Green roofs are gaining popularity in U.S. commercial real estate development. Advances in technology and improved payback periods are expected to drive even greater adoption. When integrated into the early design stages, they provide sustainability and solid returns on investment.
The use of soil and planted material to cover commercial and residential buildings is not a new concept, but the interest in sustainable development has fueled more innovation and implementation. The largest green roof on the East Coast, in Culpepper, Va., outside Washington D.C., was recently completed atop the National Audio Visual Conservation Center of The Library of Congress.
In Manhattan, Rockefeller Center is installing an 18,000 sq. ft. green roof to be completed this year. In San Francisco, Hines' winning proposal for a mixed-use complex of office towers 1,000 feet high at the Transbay terminal was aided by inclusion of a huge five-acre green park 70 feet above the main bus platform.
Ford, meanwhile, has been a corporate real estate innovator. Its one-acre green roof atop the carmaker's Premier Auto Group headquarters in Irvine, Calif. in 2001 was the first Ford building to receive LEED certification and the first LEED-certified project in Orange County. The 10.4-acre “living roof” on Ford's Dearborn, Mich. truck plant is the world's largest.
Behind the curve
While a 2005-2006 survey by Green Roofs for Healthy Cities estimated the amount of U.S. green roofs grew by 25% from the year before, representing more than 3 million sq. ft., the U.S. is still playing catch-up to other nations. Tokyo now requires 20% of roof surfaces to be green. In Germany, 7% of roof space is already green.
A green roof provides a number of benefits:
Reduced energy costs: A conventional roof will heat up to as much as 180 degrees Fahrenheit, while a green roof may only heat up to 80 degrees. Thus, HVAC systems can be downsized and operating costs reduced by as much as 25%, reports Swinerton Builders, which constructed Gap's headquarters and its 69,000 sq. ft. green roof in San Bruno, Calif. in 1997.
Reduced heat island effect: In New York City, the U.S. Department of Energy estimates that reflective roof surfaces and urban re-vegetation could lower summertime temperatures by 3.6 degrees Fahrenheit. Each degree can translate to millions of dollars in increased air-conditioning demand.
Longer roof life and lower long-term costs: Green roofs protect buildings from ultraviolet-ray damage and relieve the problem of fluctuating temperatures that can damage roofing. Researchers from the University of California at Davis reported that green roofs can “double the life of a roof from 15 years to 30 years.”
Stormwater capture and pollution filtration: Green roofs act as a filter for many airborne pollutants that fall with the rain. A green-roof surface of 3 to 5 inches of soil or growing medium absorbs 75% of rainfalls that are one-half inch or less. This “sponge” effect reduces stormwater runoff and helps relieve the pressure on urban storm-drain systems.

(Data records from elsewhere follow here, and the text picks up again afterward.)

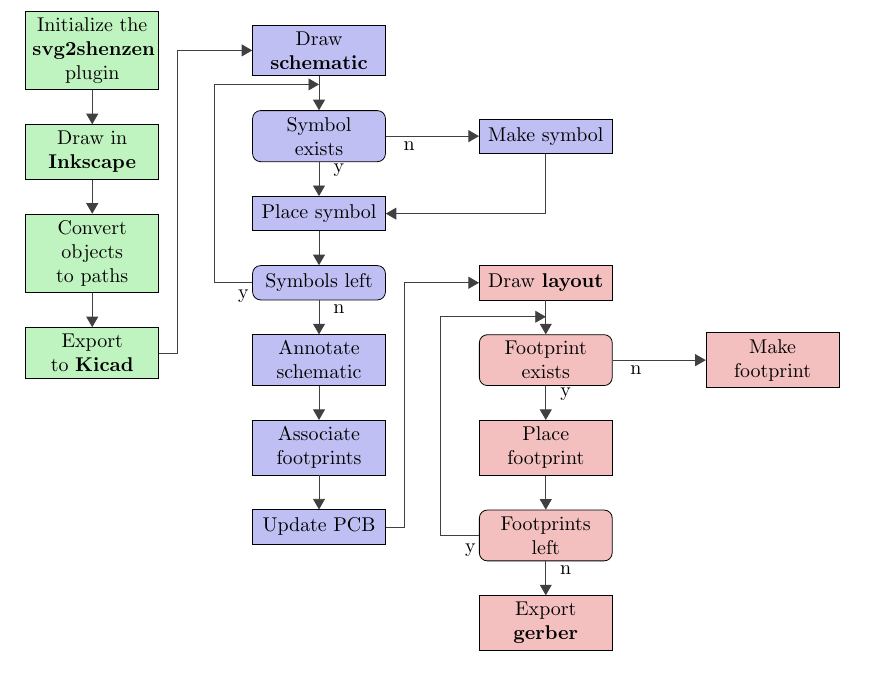
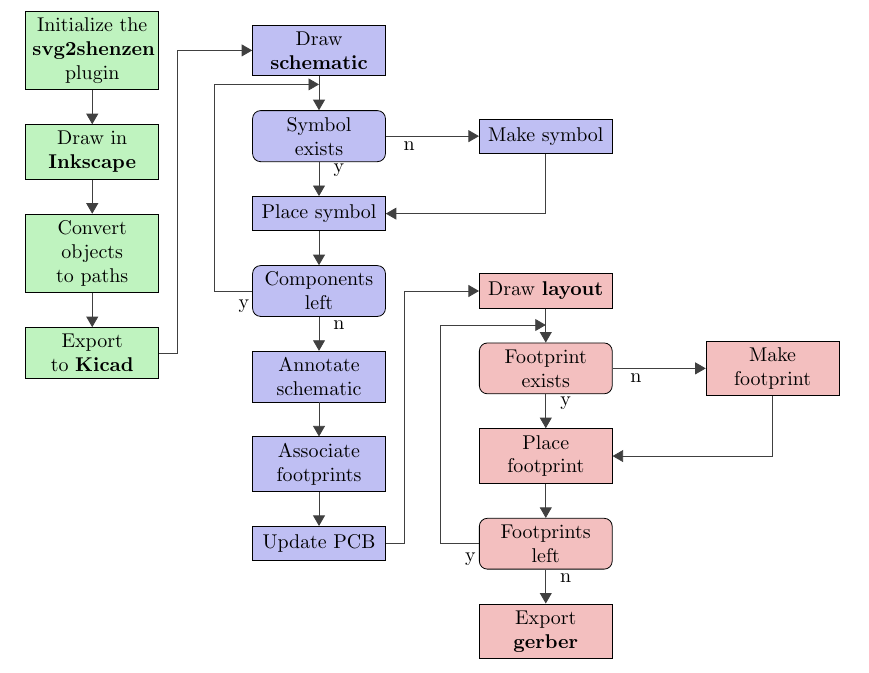
Before and after one commit to morgulbrut/kicadWorkshop, a LaTeX document (flowchart/flexible-flow-chart.tex): part of the page, cut so that both start at the same text. Compiled offline with pdfLaTeX.

Commit message:
fixed error in the flowchart

```diff
--- a/flowchart/flexible-flow-chart.tex
+++ b/flowchart/flexible-flow-chart.tex
@@ -35,7 +35,7 @@
 \node [proc, fill=schematic!25, right=of p0]    (p2)    {Draw \textbf{schematic}};
 \node [test, fill=schematic!25]                 (t0)    {Symbol exists};
 \node [proc, fill=schematic!25]                 (p3)    {Place symbol};
-\node [test, fill=schematic!25, join]           (t1)    {Symbols left};
+\node [test, fill=schematic!25, join]           (t1)    {Components left};
 \node [proc, fill=schematic!25]                 (p5)    {Annotate schematic};
 \node [proc, fill=schematic!25, join]                   {Associate footprints};
 \node [proc, fill=schematic!25, join]           (p6)    {Update PCB};
```
Also changed, not shown: flowchart/flexible-flow-chart.tex (1 more changed lines).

Improved air quality: Green roofs filter air by absorbing and converting carbon dioxide and producing oxygen. Research indicates that a 1 square meter plot of grass can remove 0.2 kilograms of airborne particulates from the air. U.S. cities are creating green-roof incentives, led by municipalities such as Chicago, New York, Cambridge, Mass., and Portland, Ore. Chicago provides a 50% matching grant for adding green roofs to existing private-sector buildings downtown.
Assessing the costs
Green roofs carry higher upfront costs, but researchers indicate they are competitive on a life-cycle basis because of reduced maintenance and replacement costs. The City of Portland estimates a new green roof costs $1 to $6 more per sq. ft. than a standard roof.
Although energy efficiency will offset operational costs, developers typically have not been able to incorporate the higher costs into the project's pro forma.
Green roof owners can break even on upfront costs in five to 10 years based on energy savings and maintenance. A study by the University of Michigan concluded that the average payback period for more extensive green roofs was about 20 years.
In other words, green roofs not only pencil, they can pay off in long-term cost savings and environmental benefits.
John Loomis is a principal with SWA Group in Sausalito, Calif. He can be reached at firstname.lastname@example.org